┌────────

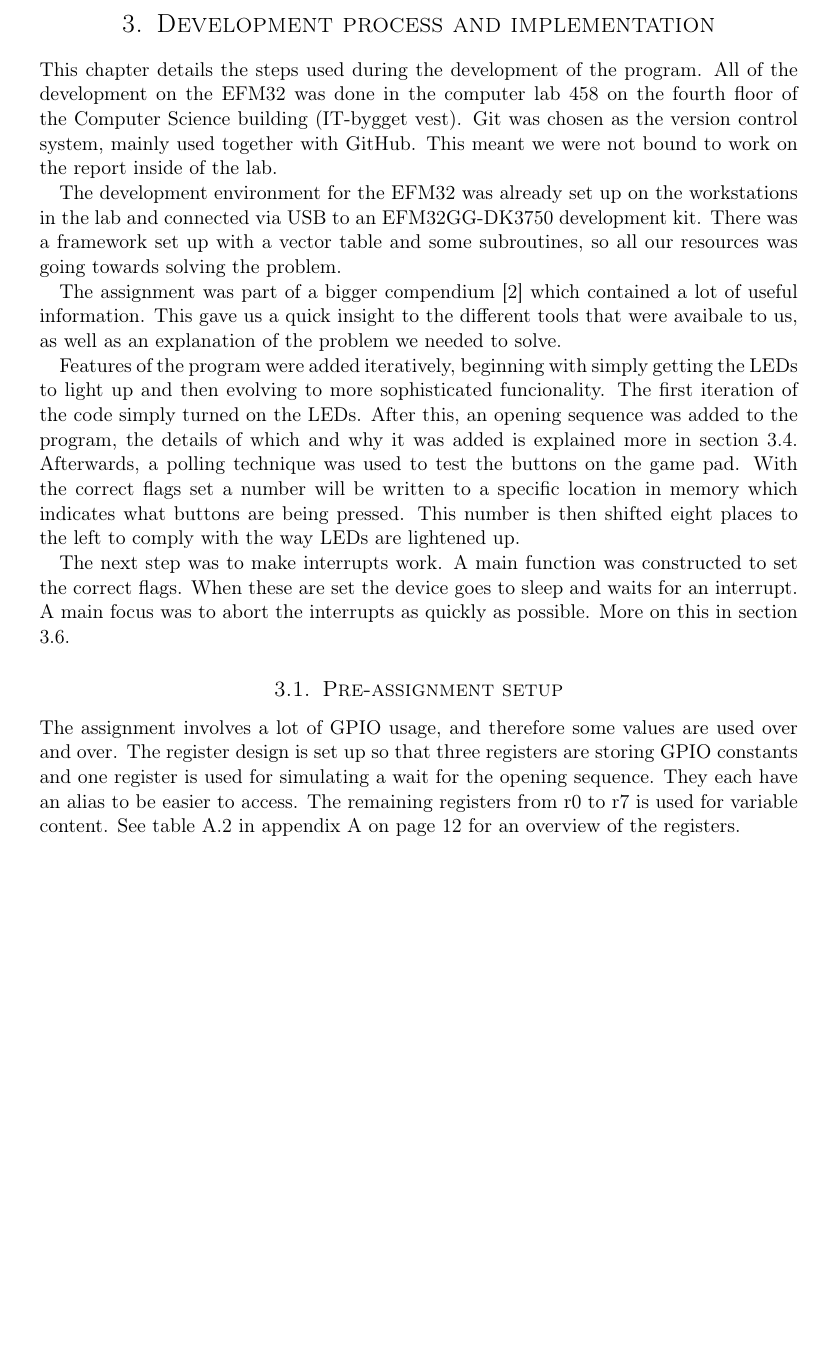
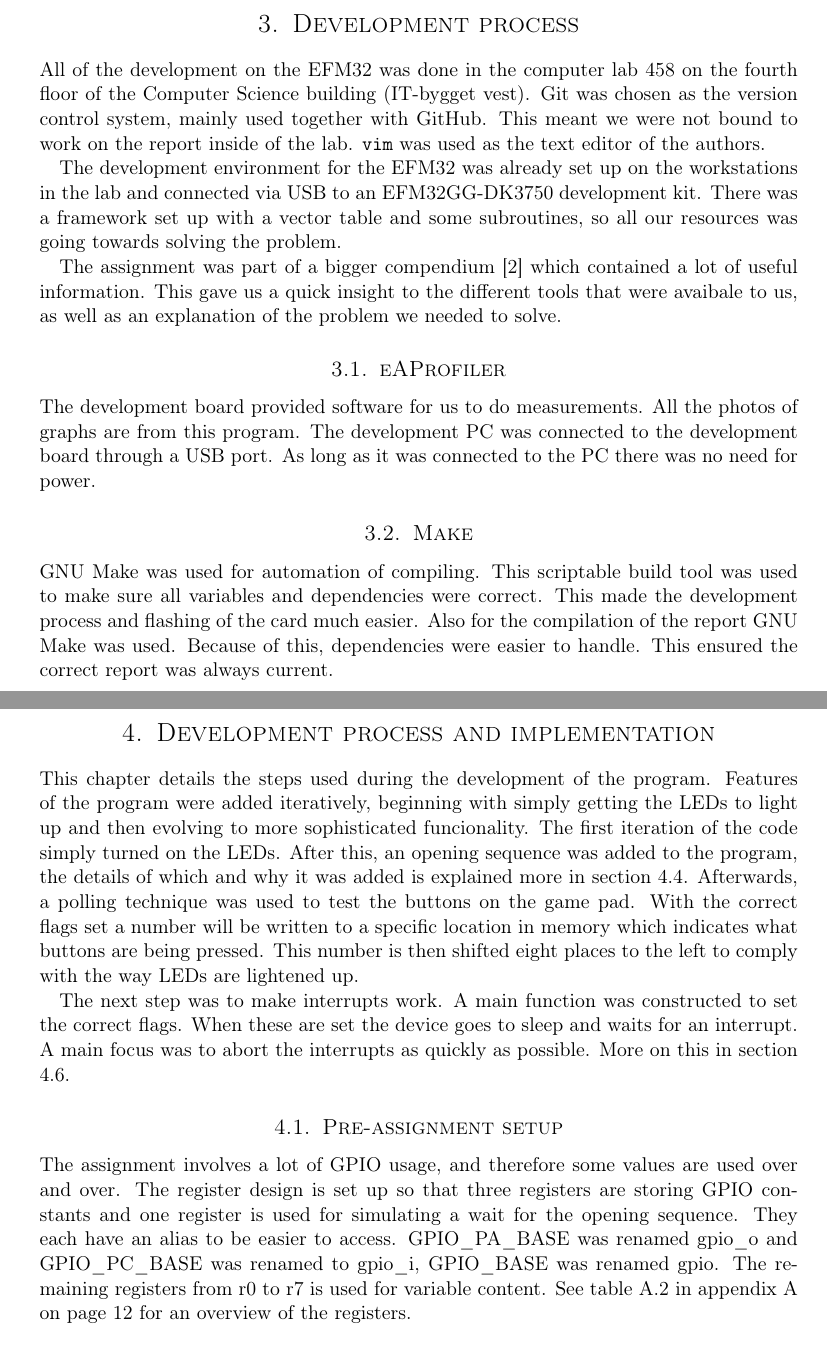
Before and after one commit to cristeahub/eeds, a LaTeX document (ex1/report/report.tex, which reads ex1/report/description/description.tex, ex1/report/environment/environment.tex): part of page 5 of 19 before the commit and two parts of pages 5 and 6 of 19 after it, the two joined at a grey line, cut so that both start at the same text, the shorter picture padded with empty space. Compiled offline with pdfLaTeX.

Commit message:
Move development environment to its own seciton....HHHHAAAAANNNDSSSS

```diff
--- a/ex1/report/description/description.tex
+++ b/ex1/report/description/description.tex
@@ -1,20 +1,14 @@
 \section{Development process and implementation}
 \label{chap:development_process}
 
-This chapter details the steps used during the development of the program. All of the development on the EFM32 was done in the computer lab 458 on the fourth floor of the Computer Science building (IT-bygget vest). Git was chosen as the version control system, mainly used together with GitHub. This meant we were not bound to work on the report inside of the lab.
-
-The development environment for the EFM32 was already set up on the workstations in the lab and connected via USB to an EFM32GG-DK3750 development kit. There was a framework set up with a vector table and some subroutines, so all our resources was going towards solving the problem.
-
-The assignment was part of a bigger compendium \cite{eeds-compendium} which contained a lot of useful information. This gave us a quick insight to the different tools that were avaibale to us, as well as an explanation of the problem we needed to solve.
-
-Features of the program were added iteratively, beginning with simply getting the LEDs to light up and then evolving to more sophisticated funcionality. The first iteration of the code simply turned on the LEDs. After this, an opening sequence was added to the program, the details of which and why it was added is explained more in section \ref{subsec:dev_pros_opening_seq}. Afterwards, a polling technique was used to test the buttons on the game pad. With the correct flags set a number will be written to a specific location in memory which indicates what buttons are being pressed. This number is then shifted eight places to the left to comply with the way LEDs are lightened up.
+This chapter details the steps used during the development of the program. Features of the program were added iteratively, beginning with simply getting the LEDs to light up and then evolving to more sophisticated funcionality. The first iteration of the code simply turned on the LEDs. After this, an opening sequence was added to the program, the details of which and why it was added is explained more in section \ref{subsec:dev_pros_opening_seq}. Afterwards, a polling technique was used to test the buttons on the game pad. With the correct flags set a number will be written to a specific location in memory which indicates what buttons are being pressed. This number is then shifted eight places to the left to comply with the way LEDs are lightened up.
 
 The next step was to make interrupts work. A main function was constructed to set the correct flags. When these are set the device goes to sleep and waits for an interrupt. A main focus was to abort the interrupts as quickly as possible. More on this in section \ref{subsec:dev_pros_interrupts}.
 
 \subsection{Pre-assignment setup}
 \label{subsec:pre-assingment_setup}
 
-The assignment involves a lot of GPIO usage, and therefore some values are used over and over. The register design is set up so that three registers are storing GPIO constants and one register is used for simulating a wait for the opening sequence. They each have an alias to be easier to access. The remaining registers from r0 to r7 is used for variable content. See table \ref{tab:register_design} in appendix A on page \pageref{tab:register_design} for an overview of the registers.
+The assignment involves a lot of GPIO usage, and therefore some values are used over and over. The register design is set up so that three registers are storing GPIO constants and one register is used for simulating a wait for the opening sequence. They each have an alias to be easier to access. GPIO\_PA\_BASE was renamed gpio\_o and GPIO\_PC\_BASE was renamed to gpio\_i, GPIO\_BASE was renamed gpio. The remaining registers from r0 to r7 is used for variable content. See table \ref{tab:register_design} in appendix A on page \pageref{tab:register_design} for an overview of the registers.
 
 \subsection{Setting up the LEDs}
 \label{subsec:dev_pros_setup_led}
--- /dev/null
+++ b/ex1/report/environment/environment.tex
@@ -0,0 +1,12 @@
+\section{Development process}
+All of the development on the EFM32 was done in the computer lab 458 on the fourth floor of the Computer Science building (IT-bygget vest). Git was chosen as the version control system, mainly used together with GitHub. This meant we were not bound to work on the report inside of the lab. \texttt{vim} was used as the text editor of the authors.
+
+The development environment for the EFM32 was already set up on the workstations in the lab and connected via USB to an EFM32GG-DK3750 development kit. There was a framework set up with a vector table and some subroutines, so all our resources was going towards solving the problem.
+
+The assignment was part of a bigger compendium \cite{eeds-compendium} which contained a lot of useful information. This gave us a quick insight to the different tools that were avaibale to us, as well as an explanation of the problem we needed to solve.
+
+\subsection{eAProfiler}
+The development board provided software for us to do measurements. All the photos of graphs are from this program. The development PC was connected to the development board through a USB port. As long as it was connected to the PC there was no need for power.
+
+\subsection{Make}
+GNU Make was used for automation of compiling. This scriptable build tool was used to make sure all variables and dependencies were correct. This made the development process and flashing of the card much easier. Also for the compilation of the report GNU Make was used. Because of this, dependencies were easier to handle. This ensured the correct report was always current.
--- a/ex1/report/report.tex
+++ b/ex1/report/report.tex
@@ -113,6 +113,11 @@ TDT4258 \\
 
 \newpage
 
+%DEV PROCESS
+\input{environment/environment.tex}
+
+\newpage
+
 %DESCRIPTION AND METHODOLOGY
 \input{description/description.tex}
 
```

└────────

Your task:
Copy every single line of the material above that holds "eeds".

Solution to this task:
Before and after one commit to cristeahub/eeds, a LaTeX document (ex1/report/report.tex, which reads ex1/report/description/description.tex, ex1/report/environment/environment.tex): part of page 5 of 19 before the commit and two parts of pages 5 and 6 of 19 after it, the two joined at a grey line, cut so that both start at the same text, the shorter picture padded with empty space. Compiled offline with pdfLaTeX.
-The assignment was part of a bigger compendium \cite{eeds-compendium} which contained a lot of useful information. This gave us a quick insight to the different tools that were avaibale to us, as well as an explanation of the problem we needed to solve.
+The assignment was part of a bigger compendium \cite{eeds-compendium} which contained a lot of useful information. This gave us a quick insight to the different tools that were avaibale to us, as well as an explanation of the problem we needed to solve.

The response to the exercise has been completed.